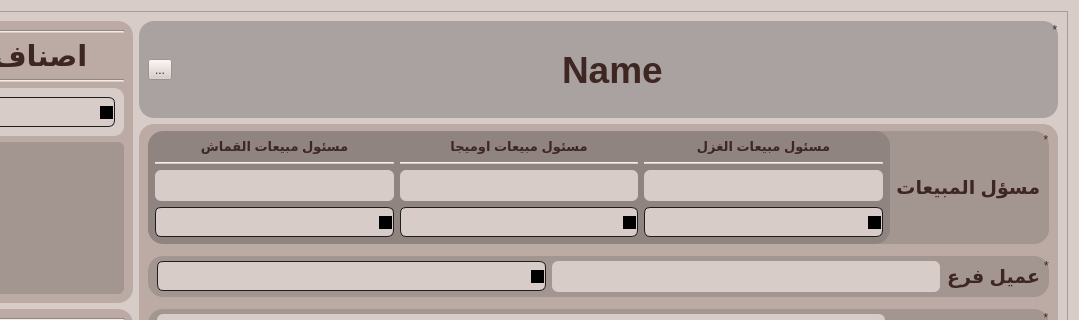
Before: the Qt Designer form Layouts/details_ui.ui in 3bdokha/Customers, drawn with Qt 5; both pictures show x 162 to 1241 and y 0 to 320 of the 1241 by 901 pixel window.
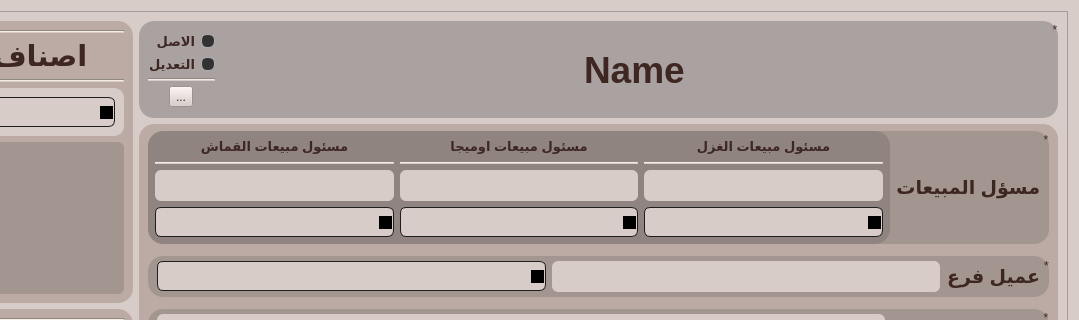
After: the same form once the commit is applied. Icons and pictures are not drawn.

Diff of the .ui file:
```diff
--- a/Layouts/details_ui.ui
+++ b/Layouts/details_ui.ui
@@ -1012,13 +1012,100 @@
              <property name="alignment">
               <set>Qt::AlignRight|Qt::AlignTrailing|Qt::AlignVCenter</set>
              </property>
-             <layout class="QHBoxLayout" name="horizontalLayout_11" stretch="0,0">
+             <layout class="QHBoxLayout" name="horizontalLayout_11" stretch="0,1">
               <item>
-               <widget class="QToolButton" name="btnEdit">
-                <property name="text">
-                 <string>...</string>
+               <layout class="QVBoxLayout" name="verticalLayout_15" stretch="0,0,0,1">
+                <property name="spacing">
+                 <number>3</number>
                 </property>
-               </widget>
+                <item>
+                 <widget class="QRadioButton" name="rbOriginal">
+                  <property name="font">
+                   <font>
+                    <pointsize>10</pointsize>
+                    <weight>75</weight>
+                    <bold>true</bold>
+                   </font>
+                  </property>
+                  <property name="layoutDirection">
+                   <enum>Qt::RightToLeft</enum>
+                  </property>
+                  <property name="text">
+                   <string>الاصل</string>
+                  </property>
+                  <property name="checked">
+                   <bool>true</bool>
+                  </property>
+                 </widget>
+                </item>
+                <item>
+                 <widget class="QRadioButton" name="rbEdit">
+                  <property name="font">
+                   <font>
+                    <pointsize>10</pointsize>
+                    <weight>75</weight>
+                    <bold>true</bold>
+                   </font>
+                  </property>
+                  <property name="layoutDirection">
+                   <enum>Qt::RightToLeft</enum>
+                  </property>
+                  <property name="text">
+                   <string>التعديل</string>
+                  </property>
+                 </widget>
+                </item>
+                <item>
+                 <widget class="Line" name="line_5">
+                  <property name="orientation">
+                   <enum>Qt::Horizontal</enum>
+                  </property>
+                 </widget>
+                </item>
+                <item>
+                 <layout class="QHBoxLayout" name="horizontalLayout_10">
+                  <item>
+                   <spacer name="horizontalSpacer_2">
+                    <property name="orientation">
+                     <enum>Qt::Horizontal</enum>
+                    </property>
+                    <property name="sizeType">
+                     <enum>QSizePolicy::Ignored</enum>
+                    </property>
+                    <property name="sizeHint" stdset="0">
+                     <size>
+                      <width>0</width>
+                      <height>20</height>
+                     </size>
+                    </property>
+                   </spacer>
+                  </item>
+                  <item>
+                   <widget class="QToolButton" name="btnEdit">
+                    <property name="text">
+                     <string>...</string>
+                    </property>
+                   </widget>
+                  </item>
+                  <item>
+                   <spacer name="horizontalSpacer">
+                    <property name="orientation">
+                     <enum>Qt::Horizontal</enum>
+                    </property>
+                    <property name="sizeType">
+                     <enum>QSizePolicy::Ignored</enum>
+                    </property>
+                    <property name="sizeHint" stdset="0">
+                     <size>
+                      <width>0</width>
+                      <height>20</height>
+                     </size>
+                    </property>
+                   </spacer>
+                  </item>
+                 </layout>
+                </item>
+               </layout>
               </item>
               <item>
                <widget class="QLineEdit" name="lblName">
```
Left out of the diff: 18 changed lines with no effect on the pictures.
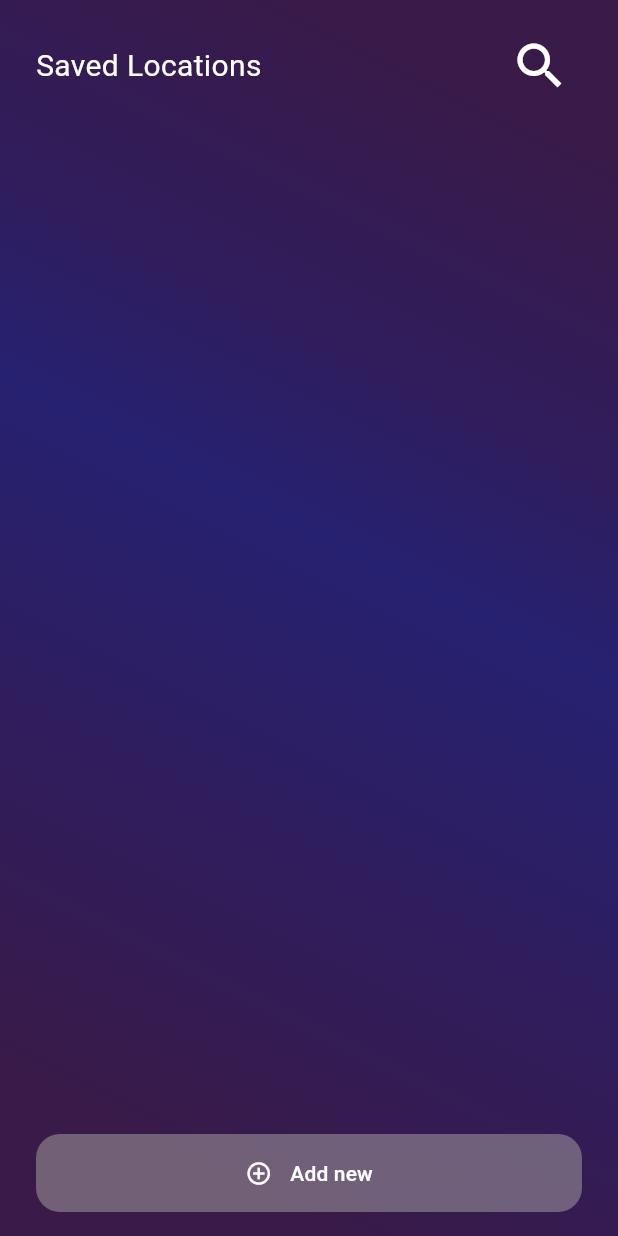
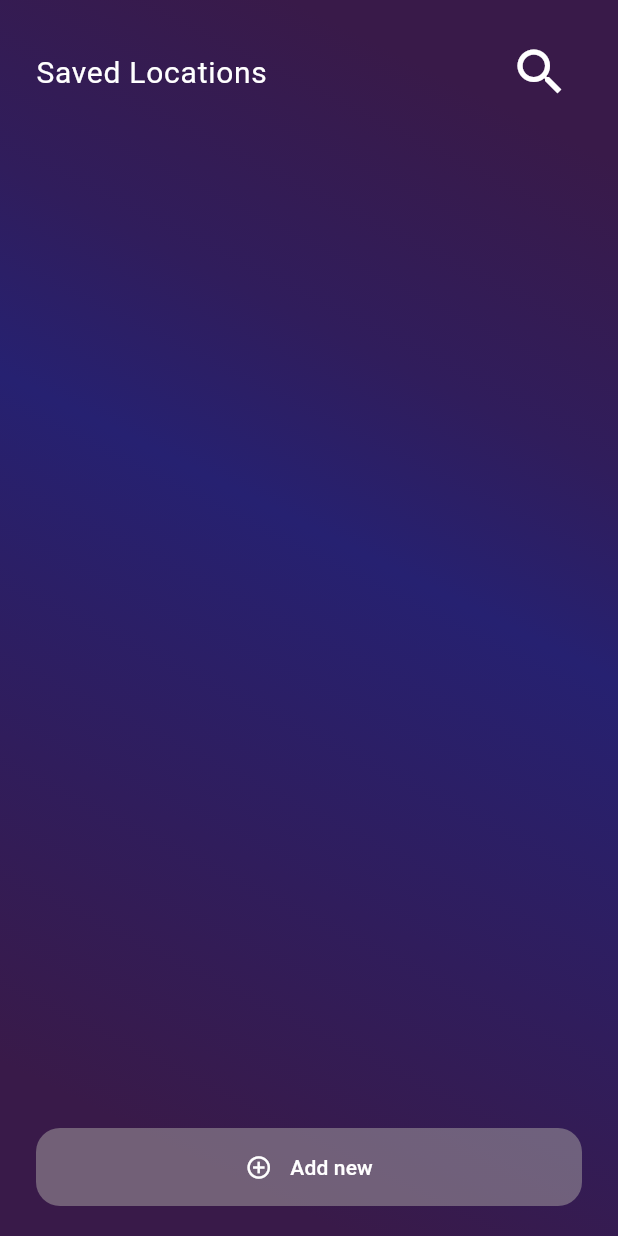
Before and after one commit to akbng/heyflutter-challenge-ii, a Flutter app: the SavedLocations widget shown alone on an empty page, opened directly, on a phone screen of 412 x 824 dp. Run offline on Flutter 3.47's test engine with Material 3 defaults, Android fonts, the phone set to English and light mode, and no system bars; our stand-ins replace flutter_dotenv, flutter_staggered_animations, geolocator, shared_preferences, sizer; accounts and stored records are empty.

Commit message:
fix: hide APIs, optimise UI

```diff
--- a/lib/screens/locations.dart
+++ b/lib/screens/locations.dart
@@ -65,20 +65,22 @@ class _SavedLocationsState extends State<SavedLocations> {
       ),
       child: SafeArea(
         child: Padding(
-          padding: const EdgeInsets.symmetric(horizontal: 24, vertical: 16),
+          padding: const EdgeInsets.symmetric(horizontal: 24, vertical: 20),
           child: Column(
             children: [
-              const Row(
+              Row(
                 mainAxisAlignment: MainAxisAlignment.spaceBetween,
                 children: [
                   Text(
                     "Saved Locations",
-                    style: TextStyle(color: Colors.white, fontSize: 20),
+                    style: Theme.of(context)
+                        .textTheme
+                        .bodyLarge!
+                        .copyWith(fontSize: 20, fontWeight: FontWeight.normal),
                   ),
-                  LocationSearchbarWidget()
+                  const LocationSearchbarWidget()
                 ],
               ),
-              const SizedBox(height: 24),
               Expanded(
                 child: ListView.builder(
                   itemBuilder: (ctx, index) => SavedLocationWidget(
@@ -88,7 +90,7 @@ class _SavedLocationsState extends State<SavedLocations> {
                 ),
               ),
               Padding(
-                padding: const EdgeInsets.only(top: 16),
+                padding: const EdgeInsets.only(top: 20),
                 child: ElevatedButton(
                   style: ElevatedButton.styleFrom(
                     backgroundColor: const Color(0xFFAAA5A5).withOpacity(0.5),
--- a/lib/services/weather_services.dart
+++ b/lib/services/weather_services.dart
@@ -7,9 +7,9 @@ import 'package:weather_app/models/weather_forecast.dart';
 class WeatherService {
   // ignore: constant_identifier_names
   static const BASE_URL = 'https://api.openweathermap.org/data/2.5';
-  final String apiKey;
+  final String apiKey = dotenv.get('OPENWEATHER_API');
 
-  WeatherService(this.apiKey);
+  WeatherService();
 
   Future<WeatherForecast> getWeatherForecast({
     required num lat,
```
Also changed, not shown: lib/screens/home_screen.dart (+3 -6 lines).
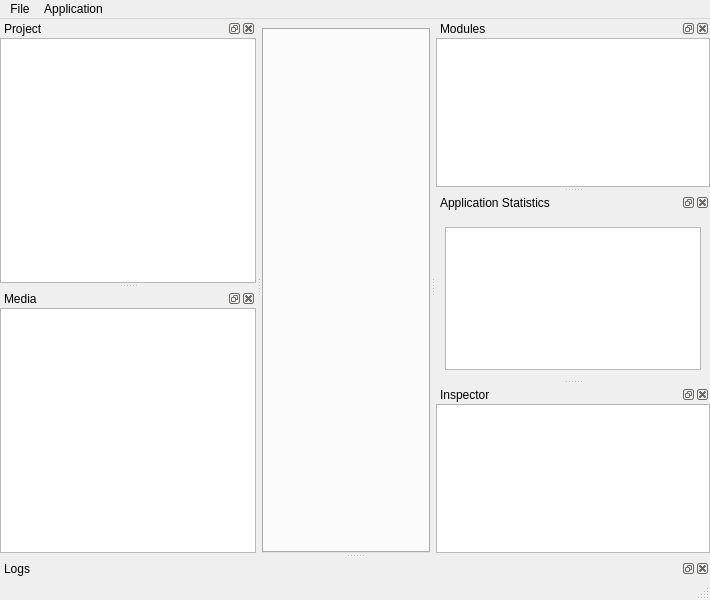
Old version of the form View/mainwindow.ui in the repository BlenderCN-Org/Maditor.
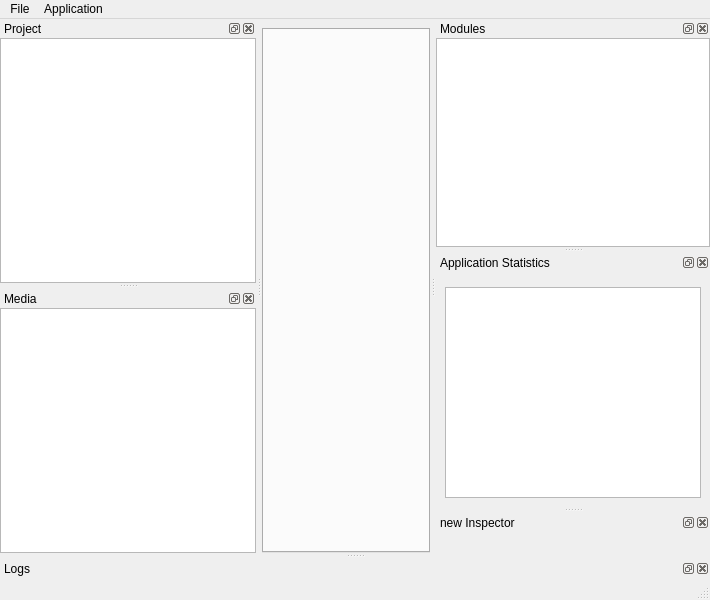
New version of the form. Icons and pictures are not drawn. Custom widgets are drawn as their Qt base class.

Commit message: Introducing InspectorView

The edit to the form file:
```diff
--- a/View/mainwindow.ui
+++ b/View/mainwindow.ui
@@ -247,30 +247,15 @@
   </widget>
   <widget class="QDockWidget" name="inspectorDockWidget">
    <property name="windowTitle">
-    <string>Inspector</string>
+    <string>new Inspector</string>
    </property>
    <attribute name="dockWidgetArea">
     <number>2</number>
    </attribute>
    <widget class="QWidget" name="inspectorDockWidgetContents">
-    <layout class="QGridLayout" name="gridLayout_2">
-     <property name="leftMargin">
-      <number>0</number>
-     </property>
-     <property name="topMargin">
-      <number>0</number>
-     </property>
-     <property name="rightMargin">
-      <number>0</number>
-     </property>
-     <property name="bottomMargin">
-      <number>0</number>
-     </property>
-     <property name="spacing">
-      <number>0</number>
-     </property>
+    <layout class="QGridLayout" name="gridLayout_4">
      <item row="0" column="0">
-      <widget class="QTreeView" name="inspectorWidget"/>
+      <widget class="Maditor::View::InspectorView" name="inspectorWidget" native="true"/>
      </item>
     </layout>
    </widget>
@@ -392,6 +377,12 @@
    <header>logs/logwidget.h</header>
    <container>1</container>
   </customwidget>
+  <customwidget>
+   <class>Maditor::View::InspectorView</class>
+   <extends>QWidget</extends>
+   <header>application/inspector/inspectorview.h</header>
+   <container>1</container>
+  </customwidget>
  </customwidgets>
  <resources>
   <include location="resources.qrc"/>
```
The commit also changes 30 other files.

+ + + +

Exercise objective: Repeat every entry exactly. Do not include the pictures.

Answer area:
Before: the Qt Designer form Layouts/details_ui.ui in 3bdokha/Customers, drawn with Qt 5; both pictures show x 162 to 1241 and y 0 to 320 of the 1241 by 901 pixel window.
After: the same form once the commit is applied. Icons and pictures are not drawn.

Diff of the .ui file:
```diff
--- a/Layouts/details_ui.ui
+++ b/Layouts/details_ui.ui
@@ -1012,13 +1012,100 @@
              <property name="alignment">
               <set>Qt::AlignRight|Qt::AlignTrailing|Qt::AlignVCenter</set>
              </property>
-             <layout class="QHBoxLayout" name="horizontalLayout_11" stretch="0,0">
+             <layout class="QHBoxLayout" name="horizontalLayout_11" stretch="0,1">
               <item>
-               <widget class="QToolButton" name="btnEdit">
-                <property name="text">
-                 <string>...</string>
+               <layout class="QVBoxLayout" name="verticalLayout_15" stretch="0,0,0,1">
+                <property name="spacing">
+                 <number>3</number>
                 </property>
-               </widget>
+                <item>
+                 <widget class="QRadioButton" name="rbOriginal">
+                  <property name="font">
+                   <font>
+                    <pointsize>10</pointsize>
+                    <weight>75</weight>
+                    <bold>true</bold>
+                   </font>
+                  </property>
+                  <property name="layoutDirection">
+                   <enum>Qt::RightToLeft</enum>
+                  </property>
+                  <property name="text">
+                   <string>الاصل</string>
+                  </property>
+                  <property name="checked">
+                   <bool>true</bool>
+                  </property>
+                 </widget>
+                </item>
+                <item>
+                 <widget class="QRadioButton" name="rbEdit">
+                  <property name="font">
+                   <font>
+                    <pointsize>10</pointsize>
+                    <weight>75</weight>
+                    <bold>true</bold>
+                   </font>
+                  </property>
+                  <property name="layoutDirection">
+                   <enum>Qt::RightToLeft</enum>
+                  </property>
+                  <property name="text">
+                   <string>التعديل</string>
+                  </property>
+                 </widget>
+                </item>
+                <item>
+                 <widget class="Line" name="line_5">
+                  <property name="orientation">
+                   <enum>Qt::Horizontal</enum>
+                  </property>
+                 </widget>
+                </item>
+                <item>
+                 <layout class="QHBoxLayout" name="horizontalLayout_10">
+                  <item>
+                   <spacer name="horizontalSpacer_2">
+                    <property name="orientation">
+                     <enum>Qt::Horizontal</enum>
+                    </property>
+                    <property name="sizeType">
+                     <enum>QSizePolicy::Ignored</enum>
+                    </property>
+                    <property name="sizeHint" stdset="0">
+                     <size>
+                      <width>0</width>
+                      <height>20</height>
+                     </size>
+                    </property>
+                   </spacer>
+                  </item>
+                  <item>
+                   <widget class="QToolButton" name="btnEdit">
+                    <property name="text">
+                     <string>...</string>
+                    </property>
+                   </widget>
+                  </item>
+                  <item>
+                   <spacer name="horizontalSpacer">
+                    <property name="orientation">
+                     <enum>Qt::Horizontal</enum>
+                    </property>
+                    <property name="sizeType">
+                     <enum>QSizePolicy::Ignored</enum>
+                    </property>
+                    <property name="sizeHint" stdset="0">
+                     <size>
+                      <width>0</width>
+                      <height>20</height>
+                     </size>
+                    </property>
+                   </spacer>
+                  </item>
+                 </layout>
+                </item>
+               </layout>
               </item>
               <item>
                <widget class="QLineEdit" name="lblName">
```
Left out of the diff: 18 changed lines with no effect on the pictures.
Before and after one commit to akbng/heyflutter-challenge-ii, a Flutter app: the SavedLocations widget shown alone on an empty page, opened directly, on a phone screen of 412 x 824 dp. Run offline on Flutter 3.47's test engine with Material 3 defaults, Android fonts, the phone set to English and light mode, and no system bars; our stand-ins replace flutter_dotenv, flutter_staggered_animations, geolocator, shared_preferences, sizer; accounts and stored records are empty.

Commit message:
fix: hide APIs, optimise UI

```diff
--- a/lib/screens/locations.dart
+++ b/lib/screens/locations.dart
@@ -65,20 +65,22 @@ class _SavedLocationsState extends State<SavedLocations> {
       ),
       child: SafeArea(
         child: Padding(
-          padding: const EdgeInsets.symmetric(horizontal: 24, vertical: 16),
+          padding: const EdgeInsets.symmetric(horizontal: 24, vertical: 20),
           child: Column(
             children: [
-              const Row(
+              Row(
                 mainAxisAlignment: MainAxisAlignment.spaceBetween,
                 children: [
                   Text(
                     "Saved Locations",
-                    style: TextStyle(color: Colors.white, fontSize: 20),
+                    style: Theme.of(context)
+                        .textTheme
+                        .bodyLarge!
+                        .copyWith(fontSize: 20, fontWeight: FontWeight.normal),
                   ),
-                  LocationSearchbarWidget()
+                  const LocationSearchbarWidget()
                 ],
               ),
-              const SizedBox(height: 24),
               Expanded(
                 child: ListView.builder(
                   itemBuilder: (ctx, index) => SavedLocationWidget(
@@ -88,7 +90,7 @@ class _SavedLocationsState extends State<SavedLocations> {
                 ),
               ),
               Padding(
-                padding: const EdgeInsets.only(top: 16),
+                padding: const EdgeInsets.only(top: 20),
                 child: ElevatedButton(
                   style: ElevatedButton.styleFrom(
                     backgroundColor: const Color(0xFFAAA5A5).withOpacity(0.5),
--- a/lib/services/weather_services.dart
+++ b/lib/services/weather_services.dart
@@ -7,9 +7,9 @@ import 'package:weather_app/models/weather_forecast.dart';
 class WeatherService {
   // ignore: constant_identifier_names
   static const BASE_URL = 'https://api.openweathermap.org/data/2.5';
-  final String apiKey;
+  final String apiKey = dotenv.get('OPENWEATHER_API');
 
-  WeatherService(this.apiKey);
+  WeatherService();
 
   Future<WeatherForecast> getWeatherForecast({
     required num lat,
```
Also changed, not shown: lib/screens/home_screen.dart (+3 -6 lines).
Old version of the form View/mainwindow.ui in the repository BlenderCN-Org/Maditor.
New version of the form. Icons and pictures are not drawn. Custom widgets are drawn as their Qt base class.

Commit message: Introducing InspectorView

The edit to the form file:
```diff
--- a/View/mainwindow.ui
+++ b/View/mainwindow.ui
@@ -247,30 +247,15 @@
   </widget>
   <widget class="QDockWidget" name="inspectorDockWidget">
    <property name="windowTitle">
-    <string>Inspector</string>
+    <string>new Inspector</string>
    </property>
    <attribute name="dockWidgetArea">
     <number>2</number>
    </attribute>
    <widget class="QWidget" name="inspectorDockWidgetContents">
-    <layout class="QGridLayout" name="gridLayout_2">
-     <property name="leftMargin">
-      <number>0</number>
-     </property>
-     <property name="topMargin">
-      <number>0</number>
-     </property>
-     <property name="rightMargin">
-      <number>0</number>
-     </property>
-     <property name="bottomMargin">
-      <number>0</number>
-     </property>
-     <property name="spacing">
-      <number>0</number>
-     </property>
+    <layout class="QGridLayout" name="gridLayout_4">
      <item row="0" column="0">
-      <widget class="QTreeView" name="inspectorWidget"/>
+      <widget class="Maditor::View::InspectorView" name="inspectorWidget" native="true"/>
      </item>
     </layout>
    </widget>
@@ -392,6 +377,12 @@
    <header>logs/logwidget.h</header>
    <container>1</container>
   </customwidget>
+  <customwidget>
+   <class>Maditor::View::InspectorView</class>
+   <extends>QWidget</extends>
+   <header>application/inspector/inspectorview.h</header>
+   <container>1</container>
+  </customwidget>
  </customwidgets>
  <resources>
   <include location="resources.qrc"/>
```
The commit also changes 30 other files.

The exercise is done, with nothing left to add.